The origins of the Bill can be traced back to the 2017 Puttaswamy judgment of the Supreme Court which recognised privacy as a fundamental right of Indian citizens. This landmark ruling initiated a five-year process to develop data protection legislation in India, resulting in four versions of the Data Protection Bill. However, activists expressed concerns about the government’s potential access to personal data through various provisions in the bill.

The bill holds significance within the government’s broader framework of technology regulations, which includes the proposed Digital India Bill, a successor to the Information Technology Act of 2000, the Indian Telecommunication Bill of 2022, and a policy governing non-personal data.

The bill contains provisions to liberalise data transfer conditions, allowing global data flows to jurisdictions beyond a specified negative list of restricted countries. The government is yet to identify the countries or territories where personal data of Indian citizens can be transferred. This provision aims to ensure business continuity for enterprises and position India as an integral part of the global data transfer network. Data transfer plays a crucial role in trade negotiations, and India is currently exploring this aspect with key regions like the European Union.

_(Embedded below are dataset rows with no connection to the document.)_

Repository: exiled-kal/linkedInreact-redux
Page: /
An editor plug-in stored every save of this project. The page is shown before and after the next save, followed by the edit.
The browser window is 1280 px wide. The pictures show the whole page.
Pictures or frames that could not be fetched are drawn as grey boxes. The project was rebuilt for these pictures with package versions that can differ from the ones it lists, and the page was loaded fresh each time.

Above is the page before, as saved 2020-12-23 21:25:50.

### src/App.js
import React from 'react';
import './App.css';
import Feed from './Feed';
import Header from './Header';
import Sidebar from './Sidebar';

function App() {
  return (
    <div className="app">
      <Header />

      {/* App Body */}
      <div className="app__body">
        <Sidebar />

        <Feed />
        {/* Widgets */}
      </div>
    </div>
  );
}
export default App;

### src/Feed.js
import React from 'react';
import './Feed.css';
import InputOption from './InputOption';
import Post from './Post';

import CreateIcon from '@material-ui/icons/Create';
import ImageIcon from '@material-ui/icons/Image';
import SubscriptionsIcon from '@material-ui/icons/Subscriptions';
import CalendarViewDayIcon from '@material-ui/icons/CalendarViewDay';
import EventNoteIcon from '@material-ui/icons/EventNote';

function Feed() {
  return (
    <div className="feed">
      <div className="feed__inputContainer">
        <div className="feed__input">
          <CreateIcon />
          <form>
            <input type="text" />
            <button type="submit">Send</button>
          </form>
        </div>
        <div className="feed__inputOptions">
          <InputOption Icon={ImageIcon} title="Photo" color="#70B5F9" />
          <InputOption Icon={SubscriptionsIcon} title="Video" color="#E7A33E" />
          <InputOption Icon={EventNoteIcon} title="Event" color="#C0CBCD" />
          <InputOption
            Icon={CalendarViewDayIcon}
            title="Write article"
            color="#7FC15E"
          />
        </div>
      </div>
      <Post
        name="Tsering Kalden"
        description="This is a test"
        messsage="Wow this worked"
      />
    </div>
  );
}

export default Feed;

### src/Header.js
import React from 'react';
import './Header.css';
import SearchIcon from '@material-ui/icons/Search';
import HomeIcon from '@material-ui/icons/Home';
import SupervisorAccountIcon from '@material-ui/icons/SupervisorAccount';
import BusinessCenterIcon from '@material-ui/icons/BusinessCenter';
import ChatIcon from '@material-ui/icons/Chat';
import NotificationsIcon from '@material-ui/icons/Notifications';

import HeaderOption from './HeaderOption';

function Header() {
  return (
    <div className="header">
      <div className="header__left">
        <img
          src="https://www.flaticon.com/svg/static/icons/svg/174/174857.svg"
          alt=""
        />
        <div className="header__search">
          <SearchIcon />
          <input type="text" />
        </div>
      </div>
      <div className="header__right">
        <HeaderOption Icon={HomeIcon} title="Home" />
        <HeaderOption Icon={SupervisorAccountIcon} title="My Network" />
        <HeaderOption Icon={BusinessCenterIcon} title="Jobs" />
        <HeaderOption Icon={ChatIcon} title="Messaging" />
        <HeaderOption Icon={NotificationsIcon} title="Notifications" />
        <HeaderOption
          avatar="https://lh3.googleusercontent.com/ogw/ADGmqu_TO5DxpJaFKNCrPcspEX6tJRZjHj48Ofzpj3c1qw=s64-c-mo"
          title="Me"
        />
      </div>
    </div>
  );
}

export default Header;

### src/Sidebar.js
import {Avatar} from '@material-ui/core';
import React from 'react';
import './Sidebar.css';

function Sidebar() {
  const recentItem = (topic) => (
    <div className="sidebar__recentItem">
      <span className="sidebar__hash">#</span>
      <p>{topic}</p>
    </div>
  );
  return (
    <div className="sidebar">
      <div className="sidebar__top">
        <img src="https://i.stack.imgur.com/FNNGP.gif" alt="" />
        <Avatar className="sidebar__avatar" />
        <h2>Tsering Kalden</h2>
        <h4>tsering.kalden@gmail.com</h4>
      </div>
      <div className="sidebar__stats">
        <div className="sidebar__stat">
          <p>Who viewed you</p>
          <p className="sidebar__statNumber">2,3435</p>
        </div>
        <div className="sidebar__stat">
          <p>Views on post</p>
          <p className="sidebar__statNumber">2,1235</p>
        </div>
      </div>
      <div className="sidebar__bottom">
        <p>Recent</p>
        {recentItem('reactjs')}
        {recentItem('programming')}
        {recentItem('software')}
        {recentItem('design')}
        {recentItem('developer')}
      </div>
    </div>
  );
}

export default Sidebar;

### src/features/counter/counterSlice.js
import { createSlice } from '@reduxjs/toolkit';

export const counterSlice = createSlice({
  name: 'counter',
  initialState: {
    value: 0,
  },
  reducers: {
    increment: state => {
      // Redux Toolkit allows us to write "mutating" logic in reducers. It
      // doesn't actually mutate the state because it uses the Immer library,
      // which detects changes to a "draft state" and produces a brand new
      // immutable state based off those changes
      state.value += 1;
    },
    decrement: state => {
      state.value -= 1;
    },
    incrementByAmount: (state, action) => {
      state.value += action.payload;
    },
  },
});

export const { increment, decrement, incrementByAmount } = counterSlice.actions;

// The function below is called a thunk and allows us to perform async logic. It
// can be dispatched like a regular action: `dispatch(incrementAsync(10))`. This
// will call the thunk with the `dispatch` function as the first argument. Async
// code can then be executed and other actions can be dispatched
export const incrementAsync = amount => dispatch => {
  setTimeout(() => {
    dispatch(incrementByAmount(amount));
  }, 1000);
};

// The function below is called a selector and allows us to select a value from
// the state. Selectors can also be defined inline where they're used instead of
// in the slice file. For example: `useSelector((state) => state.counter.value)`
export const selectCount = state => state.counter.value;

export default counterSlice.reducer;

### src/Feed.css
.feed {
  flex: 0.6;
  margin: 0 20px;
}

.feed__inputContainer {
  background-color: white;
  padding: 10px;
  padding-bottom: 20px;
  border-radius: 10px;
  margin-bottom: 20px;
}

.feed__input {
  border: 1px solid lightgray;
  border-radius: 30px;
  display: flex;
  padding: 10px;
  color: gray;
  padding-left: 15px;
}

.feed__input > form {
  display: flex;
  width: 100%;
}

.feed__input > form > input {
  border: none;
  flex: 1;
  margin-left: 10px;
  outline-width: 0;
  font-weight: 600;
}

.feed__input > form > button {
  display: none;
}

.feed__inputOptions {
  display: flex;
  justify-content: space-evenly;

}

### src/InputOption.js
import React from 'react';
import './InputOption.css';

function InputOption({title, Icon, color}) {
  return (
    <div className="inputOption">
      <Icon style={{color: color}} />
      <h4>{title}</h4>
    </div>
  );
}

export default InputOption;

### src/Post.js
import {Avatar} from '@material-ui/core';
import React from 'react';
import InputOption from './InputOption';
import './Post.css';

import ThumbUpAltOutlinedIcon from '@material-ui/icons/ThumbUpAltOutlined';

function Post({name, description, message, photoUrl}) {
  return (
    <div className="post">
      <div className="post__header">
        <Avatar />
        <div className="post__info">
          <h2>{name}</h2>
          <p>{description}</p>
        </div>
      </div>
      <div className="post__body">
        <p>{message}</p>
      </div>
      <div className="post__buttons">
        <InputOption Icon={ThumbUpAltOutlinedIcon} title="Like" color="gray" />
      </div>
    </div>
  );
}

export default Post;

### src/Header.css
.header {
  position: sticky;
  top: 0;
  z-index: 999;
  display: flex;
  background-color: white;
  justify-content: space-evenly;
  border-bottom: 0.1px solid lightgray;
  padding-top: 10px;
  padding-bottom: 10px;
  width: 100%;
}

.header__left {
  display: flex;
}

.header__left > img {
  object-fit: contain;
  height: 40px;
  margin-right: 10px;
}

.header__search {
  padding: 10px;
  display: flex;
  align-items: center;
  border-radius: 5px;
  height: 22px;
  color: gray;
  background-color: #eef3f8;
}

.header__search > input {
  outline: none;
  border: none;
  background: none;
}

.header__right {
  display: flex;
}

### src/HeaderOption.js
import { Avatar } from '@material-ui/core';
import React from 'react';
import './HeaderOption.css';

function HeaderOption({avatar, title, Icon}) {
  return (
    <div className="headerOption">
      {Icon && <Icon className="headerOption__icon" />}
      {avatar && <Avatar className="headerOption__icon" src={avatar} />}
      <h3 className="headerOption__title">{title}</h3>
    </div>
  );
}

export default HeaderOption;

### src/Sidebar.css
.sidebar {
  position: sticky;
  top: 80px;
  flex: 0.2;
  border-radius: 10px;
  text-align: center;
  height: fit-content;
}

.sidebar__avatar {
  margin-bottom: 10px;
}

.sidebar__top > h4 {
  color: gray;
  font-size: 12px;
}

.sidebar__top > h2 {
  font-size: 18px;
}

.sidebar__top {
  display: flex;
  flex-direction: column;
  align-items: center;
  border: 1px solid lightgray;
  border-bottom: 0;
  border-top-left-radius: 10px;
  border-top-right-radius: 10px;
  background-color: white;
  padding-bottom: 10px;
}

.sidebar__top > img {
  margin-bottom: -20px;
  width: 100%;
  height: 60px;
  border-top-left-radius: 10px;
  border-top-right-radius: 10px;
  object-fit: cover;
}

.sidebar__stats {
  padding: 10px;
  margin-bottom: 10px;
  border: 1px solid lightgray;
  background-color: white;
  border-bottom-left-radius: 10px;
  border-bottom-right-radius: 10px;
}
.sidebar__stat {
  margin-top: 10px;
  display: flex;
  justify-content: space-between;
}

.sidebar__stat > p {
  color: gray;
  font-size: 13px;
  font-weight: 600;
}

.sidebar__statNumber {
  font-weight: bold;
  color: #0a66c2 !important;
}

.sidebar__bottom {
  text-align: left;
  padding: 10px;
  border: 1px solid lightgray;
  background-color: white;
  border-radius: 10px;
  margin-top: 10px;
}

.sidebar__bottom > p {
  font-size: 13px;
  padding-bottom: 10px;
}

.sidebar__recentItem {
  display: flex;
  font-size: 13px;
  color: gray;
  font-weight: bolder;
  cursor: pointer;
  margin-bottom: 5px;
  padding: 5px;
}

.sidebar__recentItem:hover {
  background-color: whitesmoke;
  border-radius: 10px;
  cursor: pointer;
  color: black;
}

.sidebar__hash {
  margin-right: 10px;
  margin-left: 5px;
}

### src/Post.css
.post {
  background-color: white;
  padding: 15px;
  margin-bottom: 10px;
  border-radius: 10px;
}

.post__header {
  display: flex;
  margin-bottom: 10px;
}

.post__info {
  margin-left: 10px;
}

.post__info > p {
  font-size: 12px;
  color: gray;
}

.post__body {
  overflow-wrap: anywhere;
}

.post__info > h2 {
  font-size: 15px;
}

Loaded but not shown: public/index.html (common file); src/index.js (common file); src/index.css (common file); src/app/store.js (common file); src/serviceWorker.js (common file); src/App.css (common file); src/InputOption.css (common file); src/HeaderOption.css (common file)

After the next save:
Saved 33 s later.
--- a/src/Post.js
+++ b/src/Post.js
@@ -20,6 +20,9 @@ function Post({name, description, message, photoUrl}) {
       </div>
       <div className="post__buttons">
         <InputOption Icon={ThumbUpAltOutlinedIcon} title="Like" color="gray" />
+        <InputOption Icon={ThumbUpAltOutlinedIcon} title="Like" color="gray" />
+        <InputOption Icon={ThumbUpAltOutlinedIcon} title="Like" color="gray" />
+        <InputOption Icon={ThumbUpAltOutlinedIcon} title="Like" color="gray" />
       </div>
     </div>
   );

The government believes that the new bill is vital for ensuring privacy-related matters remain future-proof in an era of rapidly evolving technology. The government asserts that the bill protects consumer rights to data privacy and maintains light and easily manageable obligations for data fiduciaries to avoid hindering innovation, the economy, and India’s position as a secure data processing destination. Minister of state for electronics and IT Rajeev Chandrasekhar says the goal is to align the legislation with the government’s objectives of effective data governance.